“I was diagnosed with leukemia. I found out I only have a 20 percent chance of surviving. I found this wonderful doctor and a great health care plan. I was doing fairly well fighting the cancer, fighting the leukemia, and then I received a letter. My insurance was canceled because of Obamacare. Now, the out-of-pocket costs are so high, it’s unaffordable. If I do not receive my medication, I will die. I believed the president. I believed I could keep my health insurance plan. I feel lied to. It’s heartbreaking for me. Congressman Peters, your decision to vote Obamacare jeopardized my health.”
At this point, so many of these horror stories have been debunked, traditional media has their radar up for them. This one is no exception, and the Washington Post's
Glenn Kessler is on it, researching
the claims made. First off, Boonstra was able to get a plan on the exchange with Blue Cross Blue Shield that had her doctor in its network.
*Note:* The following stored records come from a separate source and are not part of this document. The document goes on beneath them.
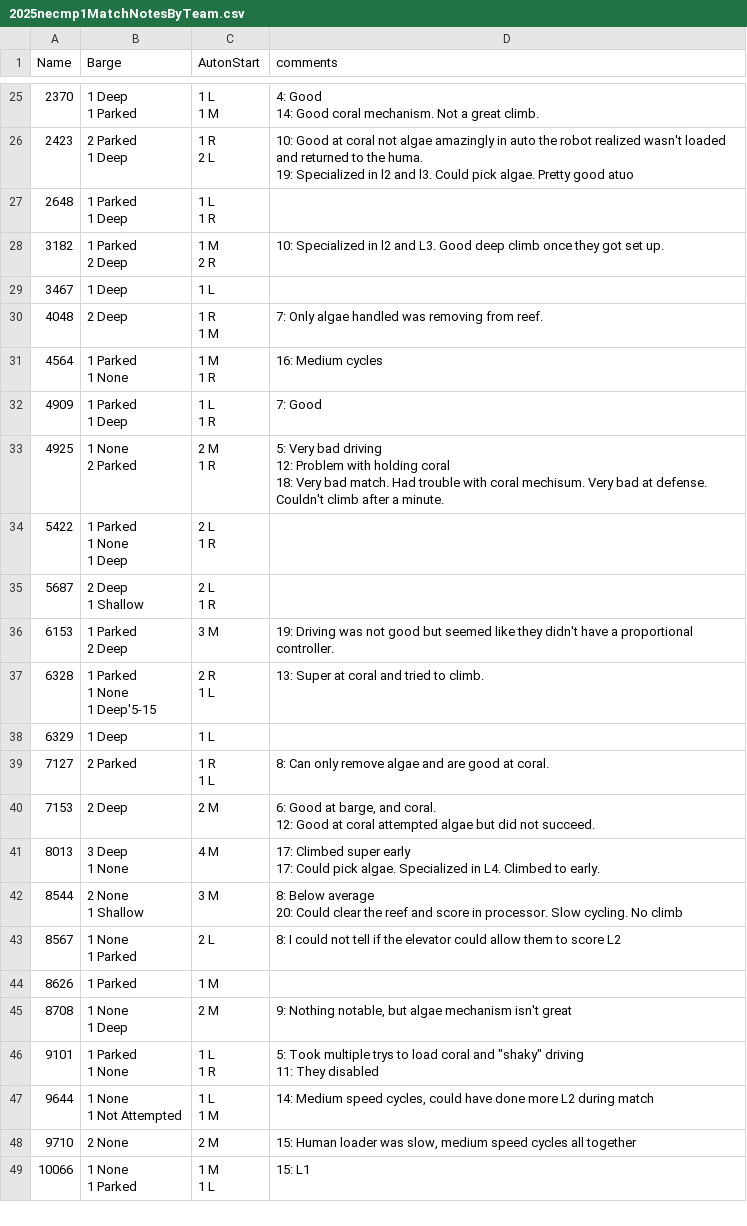
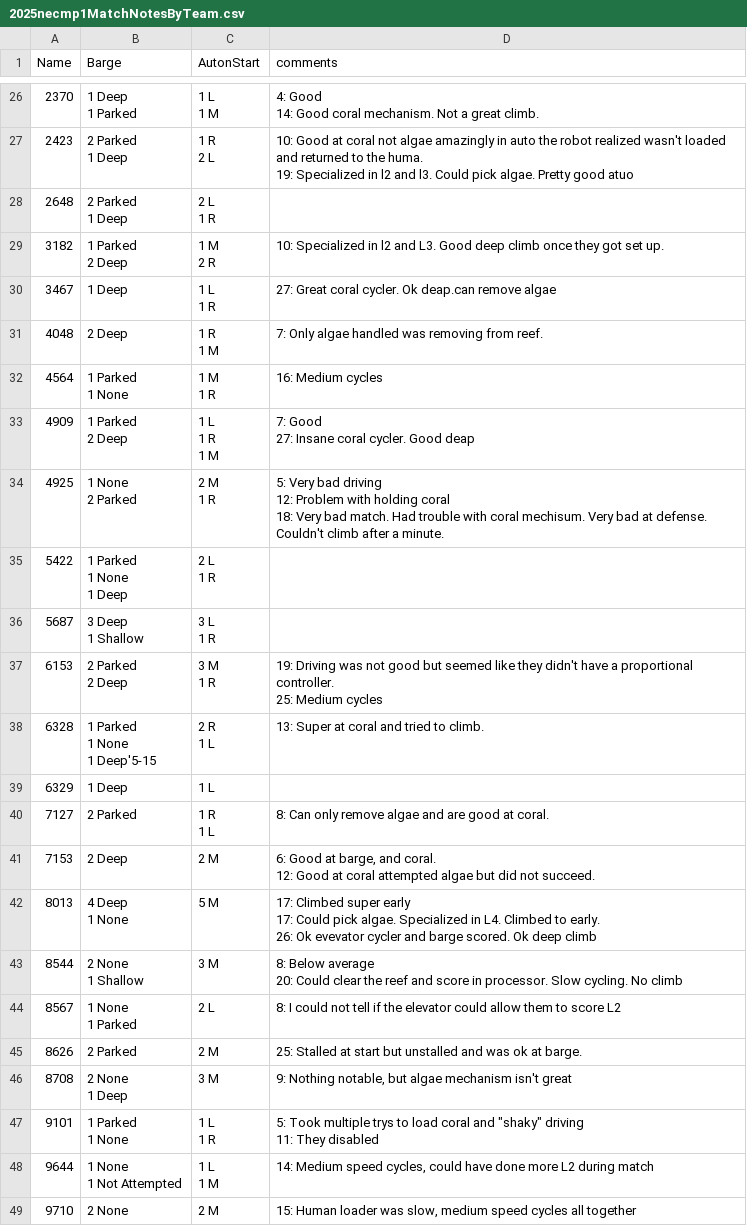
Before and after one commit to first95/ScoutingPASS, a CSV file: 2025/2025necmp1MatchNotesByTeam.csv, drawn as a sheet; only a part is shown, gaps mark what is left out; the shorter side is filled out with more unchanged rows; addresses are those after the commit; ↵ is a line break in a cell; the diff covers the shown part only; the diff names each change by its address in the sheet, - before the commit and + after, or states it on an @@ line.

Commit message:
Match data thru 27

```diff
--- a/2025/2025necmp1MatchNotesByTeam.csv
+++ b/2025/2025necmp1MatchNotesByTeam.csv
-B28 (Barge): 1 Parked ↵ 1 Deep
+B28 (Barge): 2 Parked ↵ 1 Deep
-C28 (AutonStart): 1 L ↵ 1 R
+C28 (AutonStart): 2 L ↵ 1 R
-C30 (AutonStart): 1 L
+C30 (AutonStart): 1 L ↵ 1 R
-D30 (comments): (empty)
+D30 (comments): 27: Great coral cycler. Ok deap.can remove algae
-B33 (Barge): 1 Parked ↵ 1 Deep
+B33 (Barge): 1 Parked ↵ 2 Deep
-C33 (AutonStart): 1 L ↵ 1 R
+C33 (AutonStart): 1 L ↵ 1 R ↵ 1 M
-D33 (comments): 7: Good
+D33 (comments): 7: Good ↵ 27: Insane coral cycler. Good deap
-B36 (Barge): 2 Deep ↵ 1 Shallow
+B36 (Barge): 3 Deep ↵ 1 Shallow
-C36 (AutonStart): 2 L ↵ 1 R
+C36 (AutonStart): 3 L ↵ 1 R
-B37 (Barge): 1 Parked ↵ 2 Deep
+B37 (Barge): 2 Parked ↵ 2 Deep
-C37 (AutonStart): 3 M
+C37 (AutonStart): 3 M ↵ 1 R
-D37 (comments): …proportional controller.
+D37 (comments): …proportional controller. ↵ 25: Medium cycles
-B42 (Barge): 3 Deep ↵ 1 None
+B42 (Barge): 4 Deep ↵ 1 None
-C42 (AutonStart): 4 M
+C42 (AutonStart): 5 M
-D42 (comments): …to early.
+D42 (comments): …to early. ↵ 26: Ok evevator cycler and barge scored. Ok deep climb
-B45 (Barge): 1 Parked
+B45 (Barge): 2 Parked
-C45 (AutonStart): 1 M
+C45 (AutonStart): 2 M
-D45 (comments): (empty)
+D45 (comments): 25: Stalled at start but unstalled and was ok at barge.
-B46 (Barge): 1 None ↵ 1 Deep
+B46 (Barge): 2 None ↵ 1 Deep
-C46 (AutonStart): 2 M
+C46 (AutonStart): 3 M
```
Also changed, not shown: 1 added row and 19 edited cells elsewhere in this file, 2025/2025necmp1.tsv.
While she doesn't claim in the ad she lost her doctor, she sure implies it. She didn't.
Secondly, Boonstra herself told the Detroit News that her monthly premium cost had been cut in half, from $1,100 a month to $571. Her assertion that "the out-of-pocket costs are so high, it’s unaffordable," is hard to back up as well because Obamacare limits out of pocket spending to $6,350 for an individual plan, at which point the insurance company picks up everything. According to what Kessler found, all of the Blue Cross Blue Shield plans in Michigan have that limit. So the out of pocket expenses Boostra is facing will be almost entirely covered by how much she is saving in premiums over the course of the year—$6,348. AFP's answer to Kessler about all this is that her out of pocket expenses are now more unpredictable, and that makes it harder to budget. That's a fair point, and the uncertainty surrounding monthly costs would be upsetting for anyone battling any illness (though potentially mitigated by the $571 in savings Boostra sees every month), but that's not the message given in the ad.
AFP is being purposefully misleading using Boostra's story, and doesn't think that their ad should be subject to this kind of scrutiny, attempting to shame Kessler and any other fact checkers with this: "The reality of what she's dealing with is much more involved and can't be swept aside by saying, 'you have an OOP maximum so quit complaining about your cancer.'" No one is sweeping aside her illness, or telling her to stop complaining about her cancer. They're pointing out that she's saving enough in premiums to cover her out of pocket costs. She can complain all she wants, but it's not callous and it's not out of bounds to say that she's not telling the entire truth.